[Task item]:
Could you retype all of the records exactly, leaving out every picture?
------------------------------
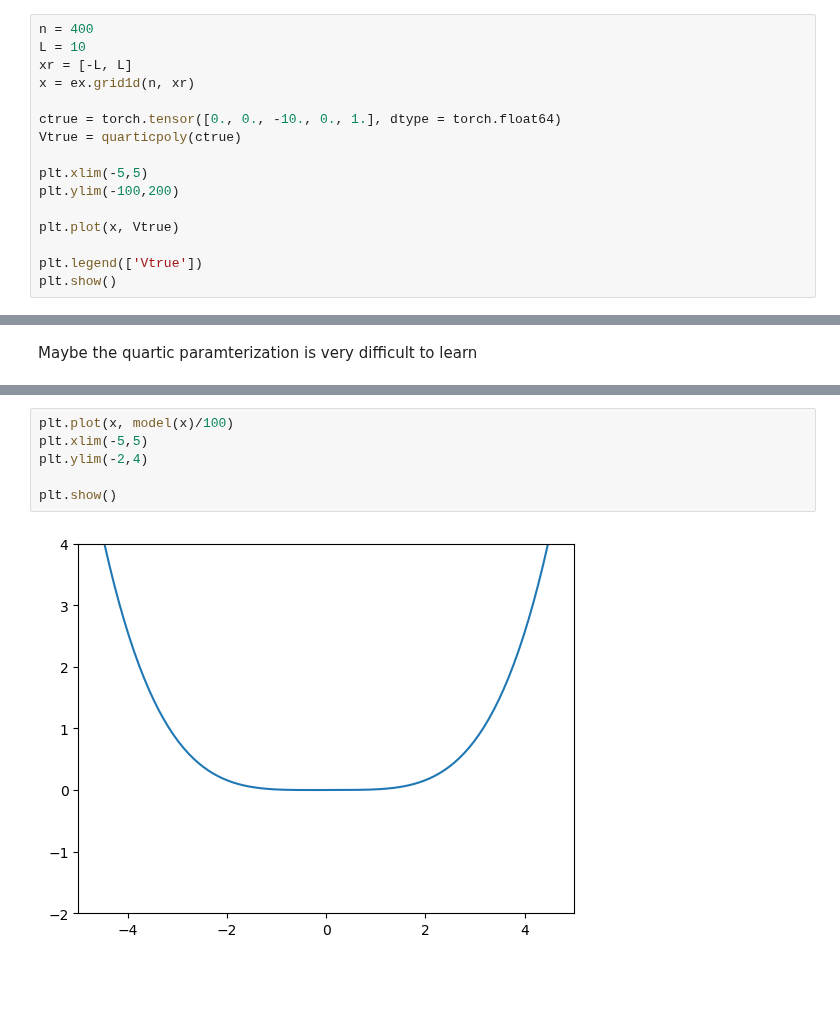
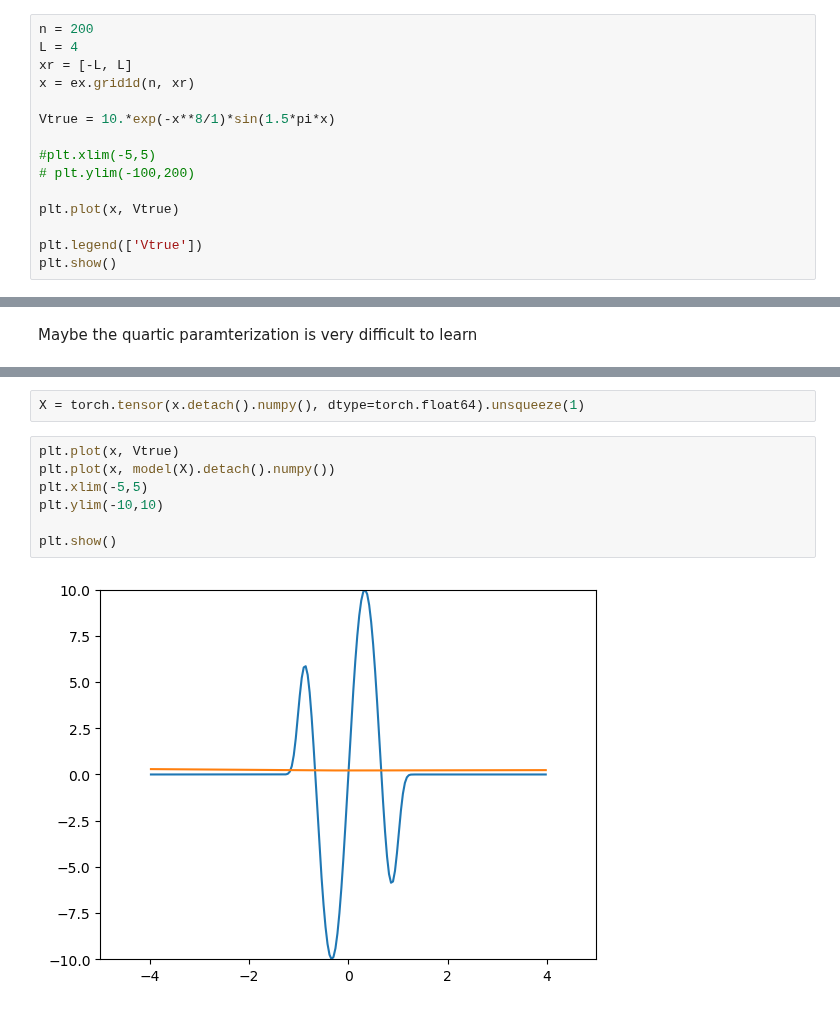
Before and after one commit to brownadder/expsolve, a Jupyter notebook: examples/fourier/torch-play.ipynb, the cells around one changed output, grey strips where cells are left out. Drawn from its saved outputs; the diff is of its cells as text; blank space fills up the shorter version.

```diff
--- a/examples/fourier/torch-play.ipynb
+++ b/examples/fourier/torch-play.ipynb
@@ -27,14 +31,13 @@ def quarticpoly(c):
 # %%
-n = 400
-L = 10
+n = 200
+L = 4
 xr = [-L, L]
 x = ex.grid1d(n, xr)
 
-ctrue = torch.tensor([0., 0., -10., 0., 1.], dtype = torch.float64)
-Vtrue = quarticpoly(ctrue)
+Vtrue = 10.*exp(-x**8/1)*sin(1.5*pi*x)
 
-plt.xlim(-5,5)
-plt.ylim(-100,200)
+#plt.xlim(-5,5)
+# plt.ylim(-100,200)
 
 plt.plot(x, Vtrue)
 
@@ -186,8 +115,11 @@ model = SimpleNN()
+# %%
+X = torch.tensor(x.detach().numpy(), dtype=torch.float64).unsqueeze(1)
 # %%
-plt.plot(x, model(x)/100)
+plt.plot(x, Vtrue)
+plt.plot(x, model(X).detach().numpy())
 plt.xlim(-5,5)
-plt.ylim(-2,4)
+plt.ylim(-10,10)
 
 plt.show()
 # %% [output]
-[figure, old version]
+[figure, new version]
```
Also changed, not shown: parts of 19 cells of this notebook.
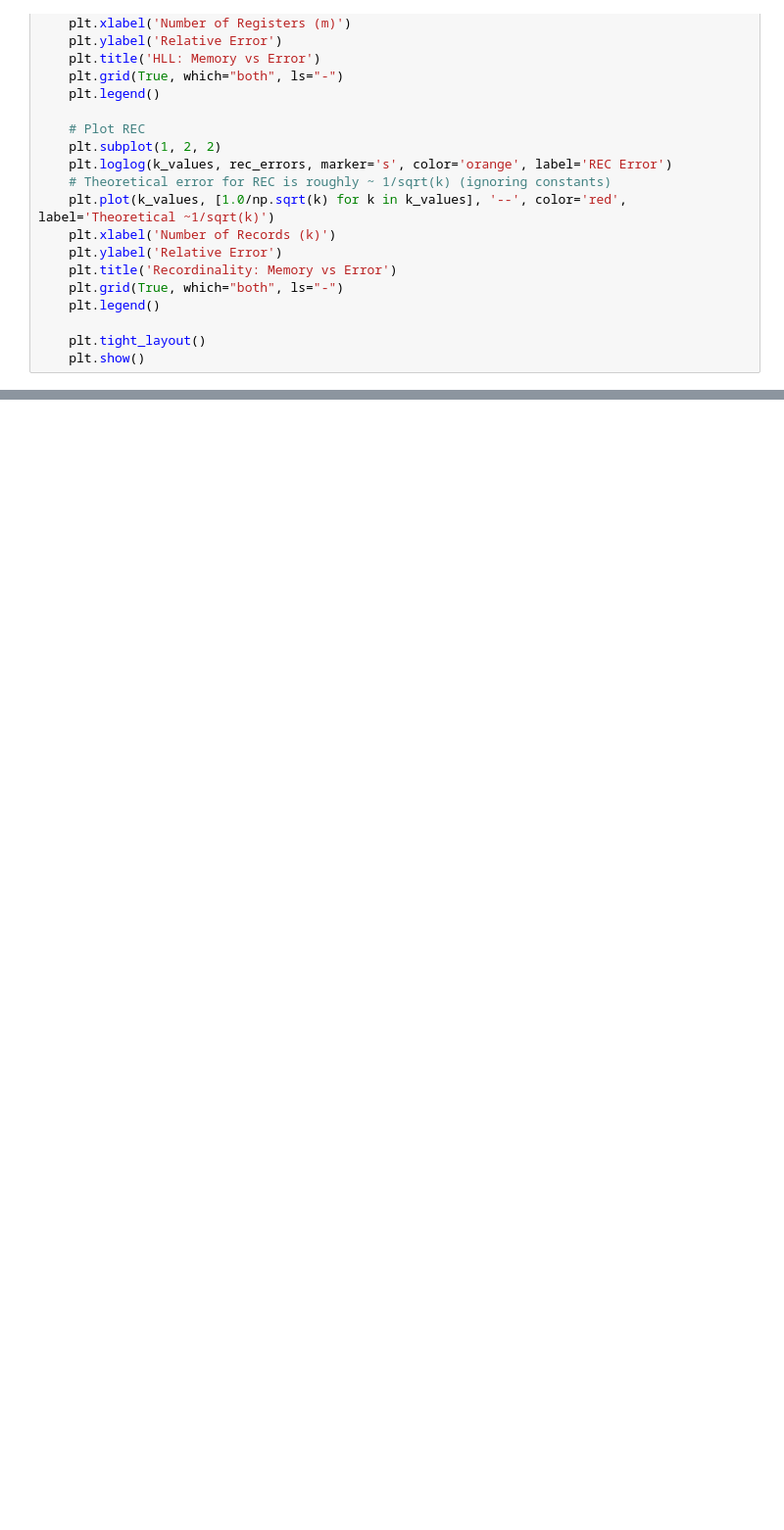
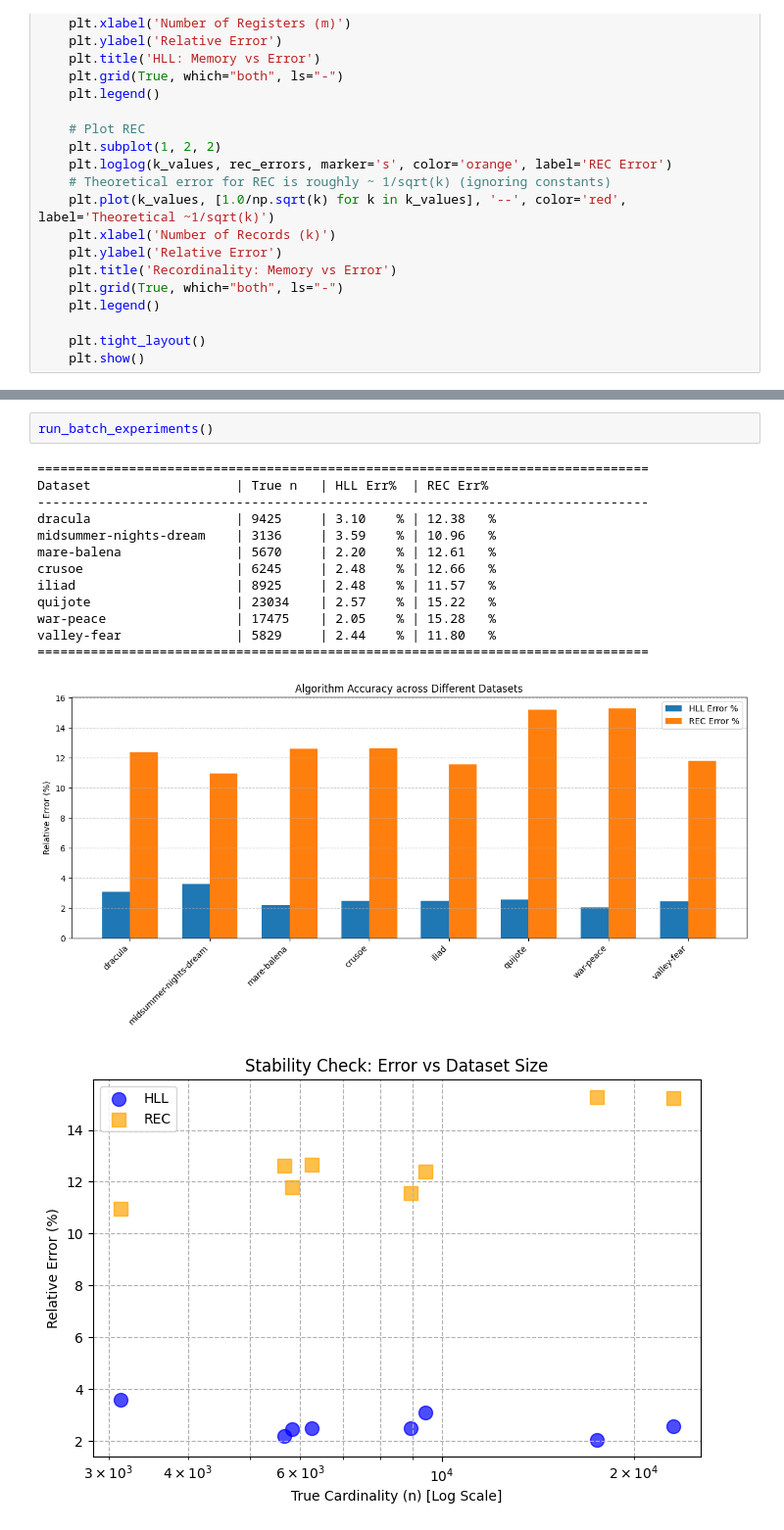
Before and after one commit to Aftab5550/cardinality-estimation-algorithms, a Jupyter notebook: cardinality-estimation-algorithms.ipynb, the cells around one changed output, grey strips where cells are left out. Shown at 98% size. Cells and saved outputs as stored; diff of their text form; blank space fills up the shorter version.

```diff
--- a/cardinality-estimation-algorithms.ipynb
+++ b/cardinality-estimation-algorithms.ipynb
@@ -276,0 +628,17 @@ plot_memory_impact('dracula.txt', 'dracula.dat')
+# %%
+run_batch_experiments()
+# %% [output]
+================================================================================
+Dataset                   | True n   | HLL Err%  | REC Err%
+--------------------------------------------------------------------------------
+dracula                   | 9425     | 3.10    % | 12.38   %
+midsummer-nights-dream    | 3136     | 3.59    % | 10.96   %
+mare-balena               | 5670     | 2.20    % | 12.61   %
+crusoe                    | 6245     | 2.48    % | 12.66   %
+iliad                     | 8925     | 2.48    % | 11.57   %
+quijote                   | 23034    | 2.57    % | 15.22   %
+war-peace                 | 17475    | 2.05    % | 15.28   %
+valley-fear               | 5829     | 2.44    % | 11.80   %
+================================================================================
+[figure, added]
+[figure, added]
```
Also changed, not shown: parts of 19 cells of this notebook.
------------------------------
[Result below]:
Before and after one commit to brownadder/expsolve, a Jupyter notebook: examples/fourier/torch-play.ipynb, the cells around one changed output, grey strips where cells are left out. Drawn from its saved outputs; the diff is of its cells as text; blank space fills up the shorter version.

```diff
--- a/examples/fourier/torch-play.ipynb
+++ b/examples/fourier/torch-play.ipynb
@@ -27,14 +31,13 @@ def quarticpoly(c):
 # %%
-n = 400
-L = 10
+n = 200
+L = 4
 xr = [-L, L]
 x = ex.grid1d(n, xr)
 
-ctrue = torch.tensor([0., 0., -10., 0., 1.], dtype = torch.float64)
-Vtrue = quarticpoly(ctrue)
+Vtrue = 10.*exp(-x**8/1)*sin(1.5*pi*x)
 
-plt.xlim(-5,5)
-plt.ylim(-100,200)
+#plt.xlim(-5,5)
+# plt.ylim(-100,200)
 
 plt.plot(x, Vtrue)
 
@@ -186,8 +115,11 @@ model = SimpleNN()
+# %%
+X = torch.tensor(x.detach().numpy(), dtype=torch.float64).unsqueeze(1)
 # %%
-plt.plot(x, model(x)/100)
+plt.plot(x, Vtrue)
+plt.plot(x, model(X).detach().numpy())
 plt.xlim(-5,5)
-plt.ylim(-2,4)
+plt.ylim(-10,10)
 
 plt.show()
 # %% [output]
-[figure, old version]
+[figure, new version]
```
Also changed, not shown: parts of 19 cells of this notebook.
Before and after one commit to Aftab5550/cardinality-estimation-algorithms, a Jupyter notebook: cardinality-estimation-algorithms.ipynb, the cells around one changed output, grey strips where cells are left out. Shown at 98% size. Cells and saved outputs as stored; diff of their text form; blank space fills up the shorter version.

```diff
--- a/cardinality-estimation-algorithms.ipynb
+++ b/cardinality-estimation-algorithms.ipynb
@@ -276,0 +628,17 @@ plot_memory_impact('dracula.txt', 'dracula.dat')
+# %%
+run_batch_experiments()
+# %% [output]
+================================================================================
+Dataset                   | True n   | HLL Err%  | REC Err%
+--------------------------------------------------------------------------------
+dracula                   | 9425     | 3.10    % | 12.38   %
+midsummer-nights-dream    | 3136     | 3.59    % | 10.96   %
+mare-balena               | 5670     | 2.20    % | 12.61   %
+crusoe                    | 6245     | 2.48    % | 12.66   %
+iliad                     | 8925     | 2.48    % | 11.57   %
+quijote                   | 23034    | 2.57    % | 15.22   %
+war-peace                 | 17475    | 2.05    % | 15.28   %
+valley-fear               | 5829     | 2.44    % | 11.80   %
+================================================================================
+[figure, added]
+[figure, added]
```
Also changed, not shown: parts of 19 cells of this notebook.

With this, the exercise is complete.